----- INFORMATION SUPPLIED

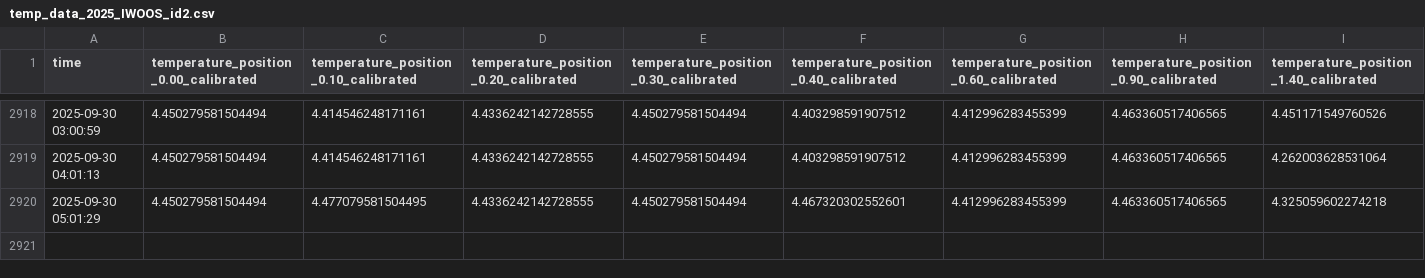
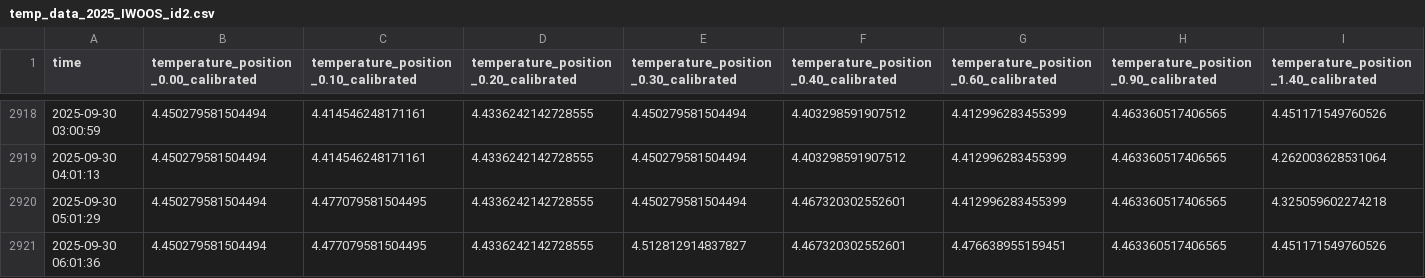
Before and after one commit to jerabaul29/2025_IWOOS_id2_data, a CSV file: temp_data_2025_IWOOS_id2.csv, drawn as a sheet; only a part is shown, gaps mark what is left out; rows hold the shown columns only; the diff names each change by its address in the sheet, - before the commit and + after, or states it on an @@ line.

Commit message:
Push data

```diff
--- a/temp_data_2025_IWOOS_id2.csv
+++ b/temp_data_2025_IWOOS_id2.csv
+row 2921: 2025-09-30 06:01:36 | 4.450279581504494 | 4.477079581504495 | 4.4336242142728555 | 4.512812914837827 | 4.467320302552601 | 4.476638955159451 | 4.463360517406565 | 4.451171549760526
```
Also changed, not shown: wavestat_data_2025_IWOOS_id2.csv, 1 other file.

----------

▸ EXERCISE PROMPT: In the copy, include each entry exactly as written and none of the pictures.

▸ RESULT FOR THIS TASK:
Before and after one commit to jerabaul29/2025_IWOOS_id2_data, a CSV file: temp_data_2025_IWOOS_id2.csv, drawn as a sheet; only a part is shown, gaps mark what is left out; rows hold the shown columns only; the diff names each change by its address in the sheet, - before the commit and + after, or states it on an @@ line.

Commit message:
Push data

```diff
--- a/temp_data_2025_IWOOS_id2.csv
+++ b/temp_data_2025_IWOOS_id2.csv
+row 2921: 2025-09-30 06:01:36 | 4.450279581504494 | 4.477079581504495 | 4.4336242142728555 | 4.512812914837827 | 4.467320302552601 | 4.476638955159451 | 4.463360517406565 | 4.451171549760526
```
Also changed, not shown: wavestat_data_2025_IWOOS_id2.csv, 1 other file.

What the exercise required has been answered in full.